• _What you are asked to do_:
Could you find each line of the data below that contains the word "eventi" and copy those lines?

- - -

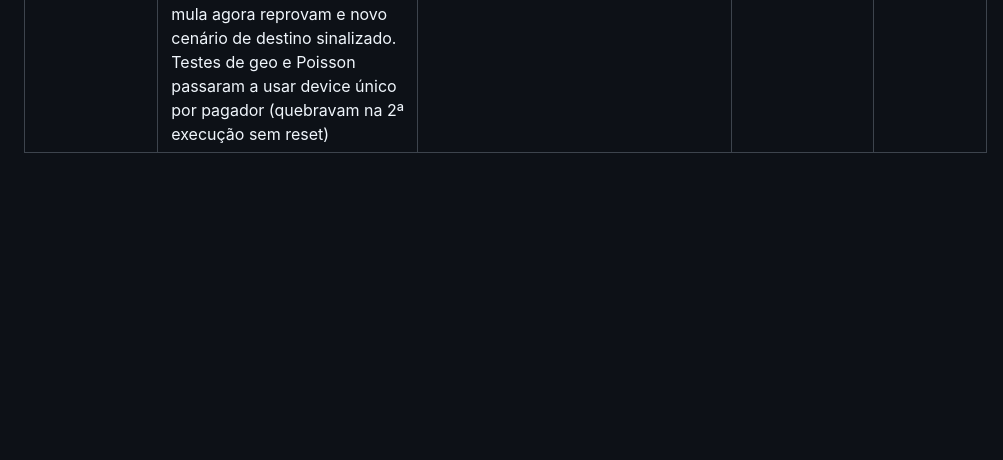
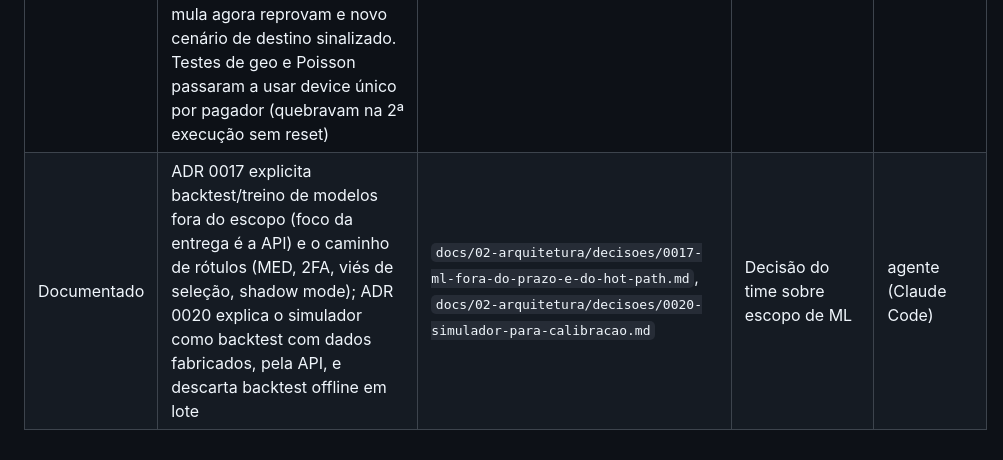
Before and after one commit to phprestes/Hackathon-Anti-Fraud-Pix, a Markdown page: CHANGELOG.md, the part around the change. Drawn GitHub-style; blank space fills up the shorter version.

Commit message:
docs(adr): scope out model backtesting and explain simulator as backtest

```diff
--- a/CHANGELOG.md
+++ b/CHANGELOG.md
@@ -39,3 +39,4 @@ Toda mudança relevante neste repositório, da mais recente para a mais antiga p
 | Documentado | ADRs 0002–0012, 0020 e 0021 passam a `aceita` (código entrou); rotas, erros e modelo refletem o implementado (`signals`, `rule_set_version`, índice do par) | `docs/02-arquitetura/decisoes/`, `docs/03-api/`, `docs/04-dados/modelo.md` | [ADR 0015](docs/02-arquitetura/decisoes/0015-changelog-e-adrs-no-lugar-da-rfc.md) | agente (Claude Code) |
 | Adicionado | F3: `src/utils/statistics.py` (z robusto, cauda da binomial negativa, haversine) e regras `PROFILE_AMOUNT_ROBUST_Z`, `VELOCITY_POISSON_GAMMA` (exige 24 h de exposição: pagador novo fica com a velocity fixa), `PROFILE_GEO_VELOCITY`; números de cada sinal no `metadata.signals` | `src/utils/statistics.py`, `src/rules/`, `src/repositories/`, `src/controllers/`, `src/constants.py`, `tests/` | [ADR 0016](docs/02-arquitetura/decisoes/0016-sinais-estatisticos-como-regras.md) | agente (Claude Code, subagente) |
 | Adicionado | F4: regras compostas `TYPOLOGY_ACCOUNT_TAKEOVER`, `TYPOLOGY_MULE`, `TYPOLOGY_SPLITTING` (rejected) e reputação derivada `COUNTERPARTY_FLAGGED` (2FA); helpers de sinal compartilhados em `src/rules/signals.py`; cenários de conta tomada e mula agora reprovam e novo cenário de destino sinalizado. Testes de geo e Poisson passaram a usar device único por pagador (quebravam na 2ª execução sem reset) | `src/rules/`, `src/repositories/`, `src/controllers/`, `src/constants.py`, `tests/` | [ADR 0018](docs/02-arquitetura/decisoes/0018-regras-compostas-por-tipologia.md), [ADR 0019](docs/02-arquitetura/decisoes/0019-reputacao-de-contraparte-derivada.md) | agente (Claude Code, subagente) |
+| Documentado | ADR 0017 explicita backtest/treino de modelos fora do escopo (foco da entrega é a API) e o caminho de rótulos (MED, 2FA, viés de seleção, shadow mode); ADR 0020 explica o simulador como backtest com dados fabricados, pela API, e descarta backtest offline em lote | `docs/02-arquitetura/decisoes/0017-ml-fora-do-prazo-e-do-hot-path.md`, `docs/02-arquitetura/decisoes/0020-simulador-para-calibracao.md` | Decisão do time sobre escopo de ML | agente (Claude Code) |
```
Also changed, not shown: 2 other files.
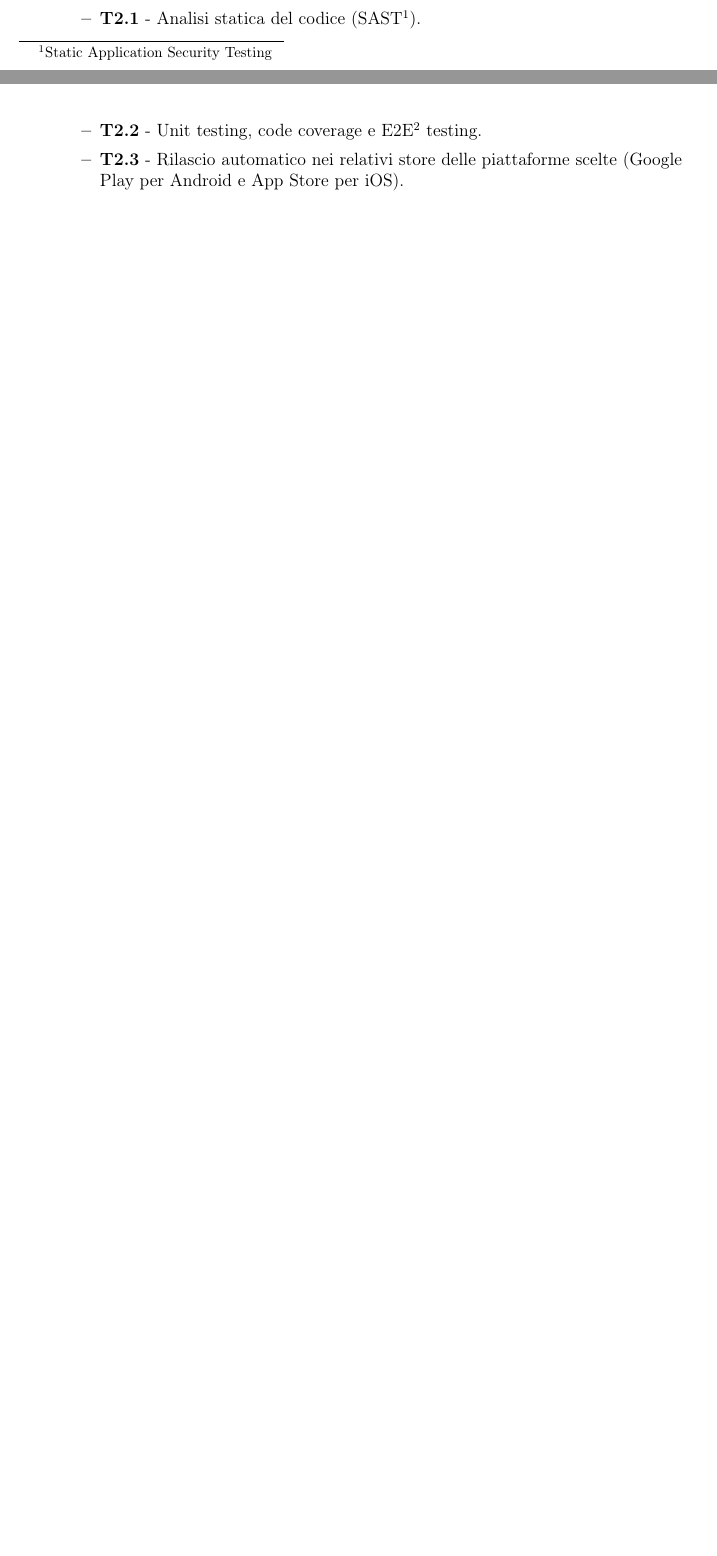
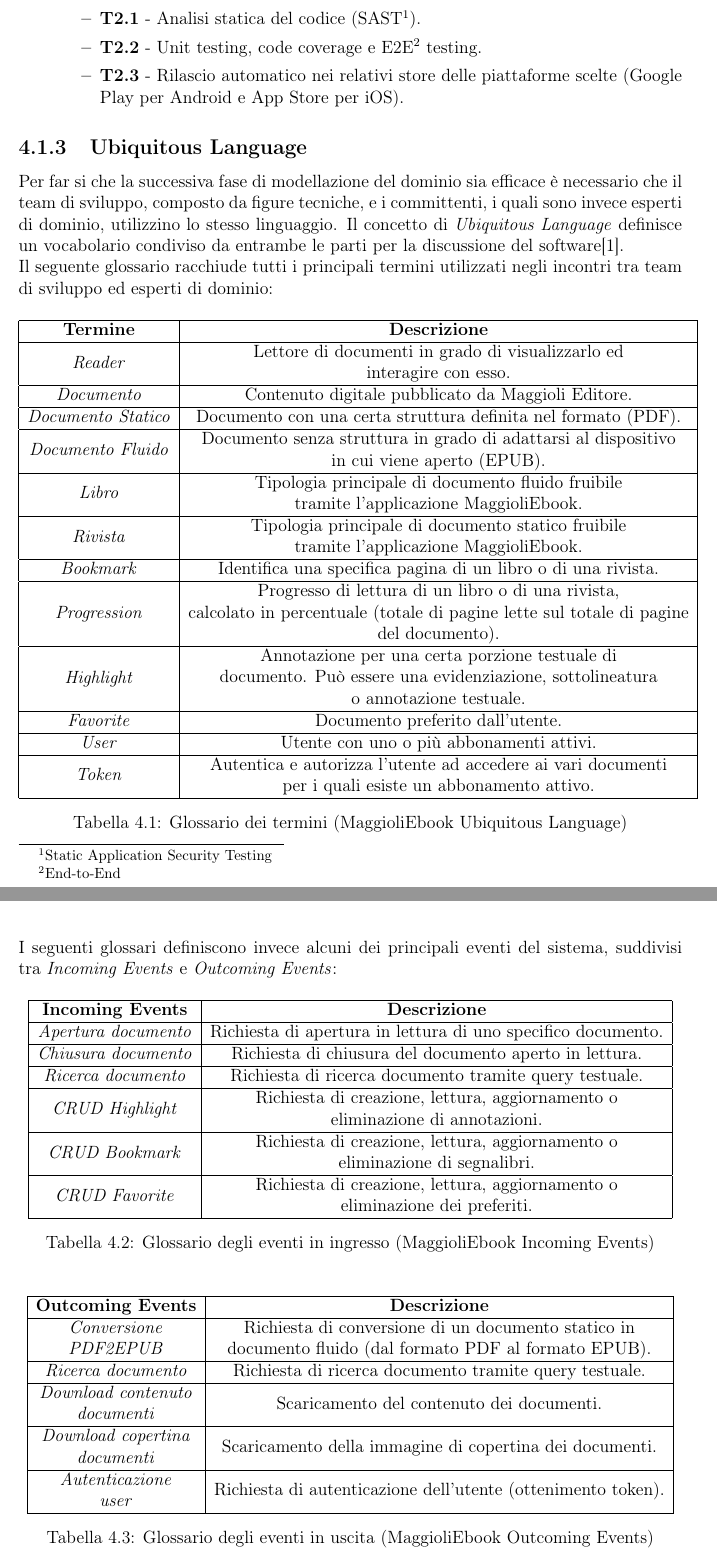
Before and after one commit to paganellif/tesi-paganelli, a LaTeX document (main.tex, which reads chapter/5-capitolo.tex, config.tex): two parts of pages 44 and 45 of 76 before the commit and two parts of pages 44 and 45 of 78 after it, joined at a grey line, cut so that both start at the same text, the shorter picture padded with empty space. Compiled offline with pdfLaTeX.

Commit message:
Updates from Overleaf

```diff
--- a/chapter/5-capitolo.tex
+++ b/chapter/5-capitolo.tex
@@ -51,3 +45,83 @@
     \end{itemize}
 \end{itemize}
 
+\subsection{Ubiquitous Language}
+Per far si che la successiva fase di modellazione del dominio sia efficace è necessario che il team di sviluppo, composto da figure tecniche, e i committenti, i quali sono invece esperti di dominio, utilizzino lo stesso linguaggio. Il concetto di \textit{Ubiquitous Language} definisce un vocabolario condiviso da entrambe le parti per la discussione del software\cite{evans_domain-driven_2004}.\\
+Il seguente glossario racchiude tutti i principali termini utilizzati negli incontri tra team di sviluppo ed esperti di dominio:
+
+\begin{table}[H]
+\centering
+    \begin{tabular}{|c|c|}
+         \hline
+         \textbf{Termine} & \textbf{Descrizione}\\
+         \hline
+         \textit{Reader} & \specialcell{Lettore di documenti in grado di visualizzarlo ed \\interagire con esso.}\\
+         \hline
+         \textit{Documento} & Contenuto digitale pubblicato da Maggioli Editore.\\
+         \hline
+         \textit{Documento Statico} & Documento con una certa struttura definita nel formato (PDF).\\
+         \hline
+         \textit{Documento Fluido} & \specialcell{Documento senza struttura in grado di adattarsi al dispositivo\\ in cui viene aperto (EPUB).}\\
+         \hline
+         \textit{Libro} & \specialcell{Tipologia principale di documento fluido fruibile\\ tramite l'applicazione MaggioliEbook.}\\
+         \hline
+         \textit{Rivista} & \specialcell{Tipologia principale di documento statico fruibile\\ tramite l'applicazione MaggioliEbook.}\\
+         \hline
+         \textit{Bookmark} & Identifica una specifica pagina di un libro o di una rivista.\\
+         \hline
+         \textit{Progression} & \specialcell{Progresso di lettura di un libro o di una rivista,\\ calcolato in percentuale (totale di pagine lette sul totale di pagine\\ del documento).}\\
+         \hline
+         \textit{Highlight} & \specialcell{Annotazione per una certa porzione testuale di \\documento. Può essere una evidenziazione, sottolineatura \\o annotazione testuale.}\\
+         \hline
+         \textit{Favorite} &  Documento preferito dall'utente.\\
+         \hline
+         \textit{User} & Utente con uno o più abbonamenti attivi.\\
+         \hline
+          \textit{Token} & \specialcell{Autentica e autorizza l'utente ad accedere ai vari documenti\\ per i quali esiste un abbonamento attivo.}\\
+         \hline
+    \end{tabular}
+    \caption{Glossario dei termini (MaggioliEbook Ubiquitous Language)}
+\end{table}
+
+I seguenti glossari definiscono invece alcuni dei principali eventi del sistema, suddivisi tra \textit{Incoming Events} e \textit{Outcoming Events}:
+
+\begin{table}[H]
+\centering
+    \begin{tabular}{|c|c|}
+         \hline
+         \textbf{Incoming Events} & \textbf{Descrizione}\\
+         \hline
+         \textit{Apertura documento} & Richiesta di apertura in lettura di uno specifico documento.\\
+         \hline
+         \textit{Chiusura documento} & Richiesta di chiusura del documento aperto in lettura.\\
+         \hline
+         \textit{Ricerca documento} & Richiesta di ricerca documento tramite query testuale.\\
+         \hline
+         \textit{CRUD Highlight} & \specialcell{Richiesta di creazione, lettura, aggiornamento o \\eliminazione di annotazioni.}\\
+         \hline
+         \textit{CRUD Bookmark} & \specialcell{Richiesta di creazione, lettura, aggiornamento o \\eliminazione di segnalibri.}\\
+         \hline
+          \textit{CRUD Favorite} & \specialcell{Richiesta di creazione, lettura, aggiornamento o \\eliminazione dei preferiti.}\\
+         \hline
+    \end{tabular}
+    \caption{Glossario degli eventi in ingresso (MaggioliEbook Incoming Events)}
+\end{table}
+
+\begin{table}[H]
+\centering
+    \begin{tabular}{|c|c|}
+         \hline
+         \textbf{Outcoming Events} & \textbf{Descrizione}\\
+         \hline
+         \specialcell{\textit{Conversione}\\\textit{PDF2EPUB}} & \specialcell{Richiesta di conversione di un documento statico in\\ documento fluido (dal formato PDF al formato EPUB).}\\
+         \hline
+         \textit{Ricerca documento} & Richiesta di ricerca documento tramite query testuale.\\
+         \hline
+         \specialcell{\textit{Download contenuto}\\\textit{documenti}} & Scaricamento del contenuto dei documenti.\\
+         \hline
+         \specialcell{\textit{Download copertina}\\\textit{documenti}} & Scaricamento della immagine di copertina dei documenti.\\
+         \hline
+         \specialcell{\textit{Autenticazione}\\\textit{user}} & Richiesta di autenticazione dell'utente (ottenimento token).\\
+         \hline
+    \end{tabular}
+    \caption{Glossario degli eventi in uscita (MaggioliEbook Outcoming Events)}
--- a/config.tex
+++ b/config.tex
@@ -17,6 +17,9 @@
 \renewcommand{\appendixname}{Appendice}
 \renewcommand{\appendixtocname}{Appendice}
 \renewcommand{\appendixpagename}{Appendice}
+
+\newcommand{\specialcell}[2][c]{%
+  \begin{tabular}[#1]{@{}c@{}}#2\end{tabular}}
 
 \titleformat{\chapter}{\Huge\bfseries}{\chaptername\ \thechapter}{0pt}{\vskip 100pt\raggedright}%
 % Alter <after-sep> in the macro below to vary the separation after the \chapter title.
```
Also changed, not shown: chapter/5-capitolo.tex (15 more changed lines).
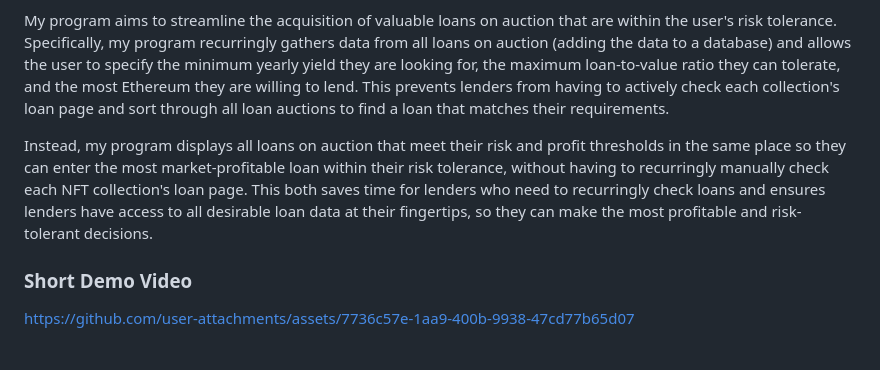
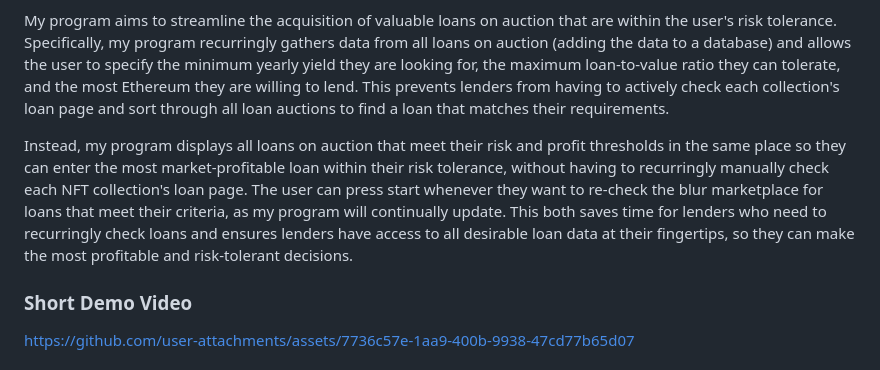
Before and after one commit to mgis8/Blur-NFT-Loan-Dashboard, a Markdown page: README.md, the part around the change. GitHub-like rendering.

```diff
--- a/README.md
+++ b/README.md
@@ -6,7 +6,7 @@ Loans are offered to lenders as 'auctions,' which start at 0% yield and over the
 
 My program aims to streamline the acquisition of valuable loans on auction that are within the user's risk tolerance. Specifically, my program recurringly gathers data from all loans on auction (adding the data to a database) and allows the user to specify the minimum yearly yield they are looking for, the maximum loan-to-value ratio they can tolerate, and the most Ethereum they are willing to lend. This prevents lenders from having to actively check each collection's loan page and sort through all loan auctions to find a loan that matches their requirements.
 
-Instead, my program displays all loans on auction that meet their risk and profit thresholds in the same place so they can enter the most market-profitable loan within their risk tolerance, without having to recurringly manually check each NFT collection's loan page. This both saves time for lenders who need to recurringly check loans and ensures lenders have access to all desirable loan data at their fingertips, so they can make the most profitable and risk-tolerant decisions.
+Instead, my program displays all loans on auction that meet their risk and profit thresholds in the same place so they can enter the most market-profitable loan within their risk tolerance, without having to recurringly manually check each NFT collection's loan page. The user can press start whenever they want to re-check the blur marketplace for loans that meet their criteria, as my program will continually update. This both saves time for lenders who need to recurringly check loans and ensures lenders have access to all desirable loan data at their fingertips, so they can make the most profitable and risk-tolerant decisions.
 
 ### Short Demo Video
 https://github.com/user-attachments/assets/7736c57e-1aa9-400b-9938-47cd77b65d07
```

- - -

• _Answer for the task_:
+I seguenti glossari definiscono invece alcuni dei principali eventi del sistema, suddivisi tra \textit{Incoming Events} e \textit{Outcoming Events}:
+    \caption{Glossario degli eventi in ingresso (MaggioliEbook Incoming Events)}
+    \caption{Glossario degli eventi in uscita (MaggioliEbook Outcoming Events)}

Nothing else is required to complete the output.